Singlet molecular oxygen (1O2), an important oxidant in chemistry, biology, and medicine,1a,b is most commonly generated via photosensitized excitation of ground state (3O2) dioxygen.1b,2 The discovery that 1O2 is also produced from reaction of H2O2 and HOCl led to the discovery of a number of additional methods for chemical generation.1a,3,4 However, many of these “dark” oxygenations have significant limitations. Due to the short half-life of 1O2 in aqueous media,5 methods based upon reaction of H2O2 with hypohalites,3 alkaline earth metals,6 transition metals,7 lanthanides,8 or metalloenzymes9 must typically employ biphasic or emulsion conditions for preparative oxidations.10 Thermal generation of 1O2 from phosphite ozonides,11 silyl hydrotrioxides,12 or arene endoperoxides13 can be conducted in organic solvents but requires preparation of unstable precursors.
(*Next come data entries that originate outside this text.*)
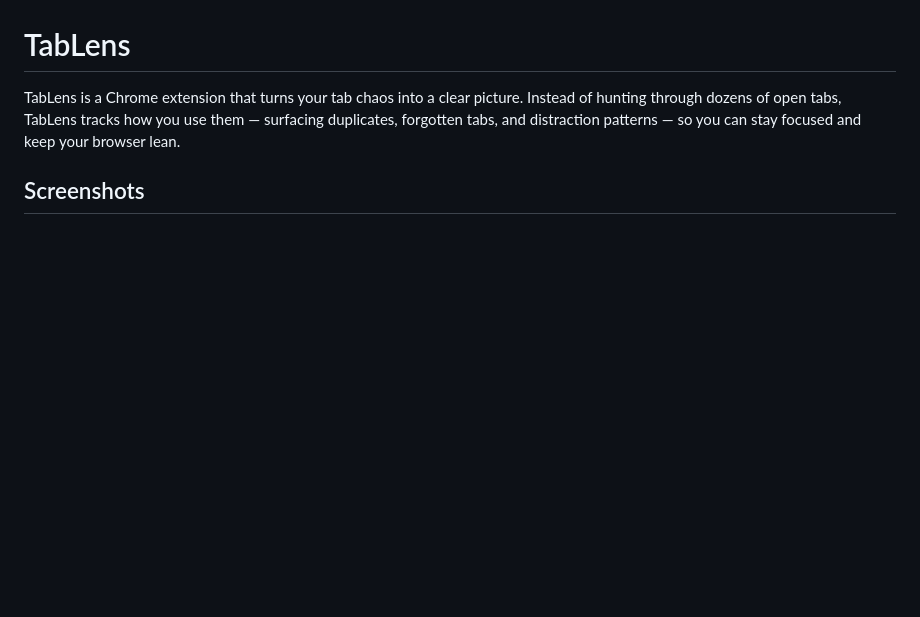
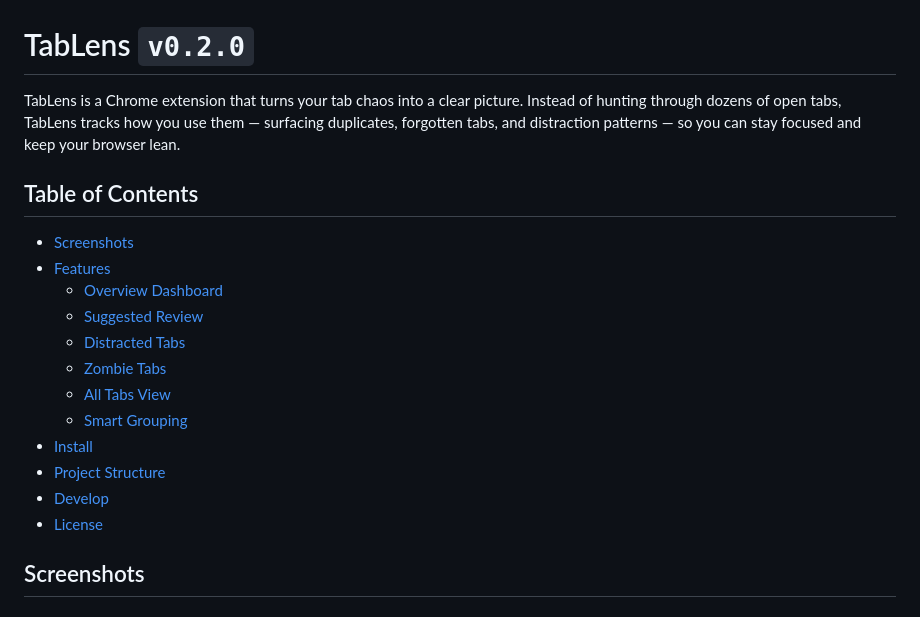
Before and after one commit to jielou/tab-lens, a Markdown page: README.md, the part around the change. Drawn GitHub-style; blank space fills up the shorter version.

```diff
--- a/README.md
+++ b/README.md
@@ -2,9 +2,24 @@
   <img src="assets/tablens_logo1.png" alt="TabLens" width="500">
 </p>
 
-# TabLens
+# TabLens `v0.2.0`
 
 TabLens is a Chrome extension that turns your tab chaos into a clear picture. Instead of hunting through dozens of open tabs, TabLens tracks how you use them — surfacing duplicates, forgotten tabs, and distraction patterns — so you can stay focused and keep your browser lean.
+
+## Table of Contents
+
+- [Screenshots](#screenshots)
+- [Features](#features)
+  - [Overview Dashboard](#overview-dashboard)
+  - [Suggested Review](#suggested-review)
+  - [Distracted Tabs](#distracted-tabs)
+  - [Zombie Tabs](#zombie-tabs)
+  - [All Tabs View](#all-tabs-view)
+  - [Smart Grouping](#smart-grouping)
+- [Install](#install)
+- [Project Structure](#project-structure)
+- [Develop](#develop)
+- [License](#license)
 
 ## Screenshots
 
```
We report an efficient and convenient generation of 1O2 in organic solvents via an unprecedented fragmentation of derivatives of 1,1-dihydroperoxides (Scheme 1).

Scheme 1
Fragmentation of peroxyacetals

Our discovery stemmed from earlier research on “reductive” ozonolysis, in which the presence of amine N-oxides was found to promote direct ozonolytic conversion of alkenes to aldehydes and ketones.14 The proposed mechanism, involving formation and fragmentation of a zwitterionic peroxy/oxyammonium acetal, also predicted stoichometric generation of 1O2 (Scheme 1). However, this prediction could not be easily tested within an ozonolysis reaction. In search of more accessible precursors for the putative fragmentation, we discovered that readily available derivatives of 1,1-dihydroperoxides will generate 1O2 under preparatively useful conditions.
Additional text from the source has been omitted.